ASSIGNMENT →
Please return every record exactly as written, leaving out the pictures.

DATA TO PROCESS →
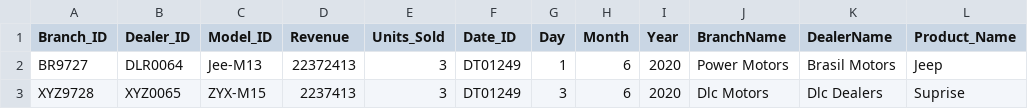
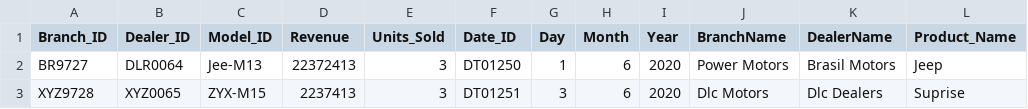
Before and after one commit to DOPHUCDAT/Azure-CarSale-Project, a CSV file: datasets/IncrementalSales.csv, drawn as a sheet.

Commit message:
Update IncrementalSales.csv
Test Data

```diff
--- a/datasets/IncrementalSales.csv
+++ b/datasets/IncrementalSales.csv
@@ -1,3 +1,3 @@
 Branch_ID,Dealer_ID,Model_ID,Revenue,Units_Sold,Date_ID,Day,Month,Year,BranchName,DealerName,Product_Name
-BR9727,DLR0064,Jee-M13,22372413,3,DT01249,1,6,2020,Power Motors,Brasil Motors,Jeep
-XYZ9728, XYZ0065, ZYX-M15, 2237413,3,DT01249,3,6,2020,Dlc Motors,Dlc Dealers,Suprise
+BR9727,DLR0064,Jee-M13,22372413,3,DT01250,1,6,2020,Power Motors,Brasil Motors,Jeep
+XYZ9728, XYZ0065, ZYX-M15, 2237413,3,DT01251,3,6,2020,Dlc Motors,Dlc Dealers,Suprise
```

RESPONSE BOX →
Before and after one commit to DOPHUCDAT/Azure-CarSale-Project, a CSV file: datasets/IncrementalSales.csv, drawn as a sheet.

Commit message:
Update IncrementalSales.csv
Test Data

```diff
--- a/datasets/IncrementalSales.csv
+++ b/datasets/IncrementalSales.csv
@@ -1,3 +1,3 @@
 Branch_ID,Dealer_ID,Model_ID,Revenue,Units_Sold,Date_ID,Day,Month,Year,BranchName,DealerName,Product_Name
-BR9727,DLR0064,Jee-M13,22372413,3,DT01249,1,6,2020,Power Motors,Brasil Motors,Jeep
-XYZ9728, XYZ0065, ZYX-M15, 2237413,3,DT01249,3,6,2020,Dlc Motors,Dlc Dealers,Suprise
+BR9727,DLR0064,Jee-M13,22372413,3,DT01250,1,6,2020,Power Motors,Brasil Motors,Jeep
+XYZ9728, XYZ0065, ZYX-M15, 2237413,3,DT01251,3,6,2020,Dlc Motors,Dlc Dealers,Suprise
```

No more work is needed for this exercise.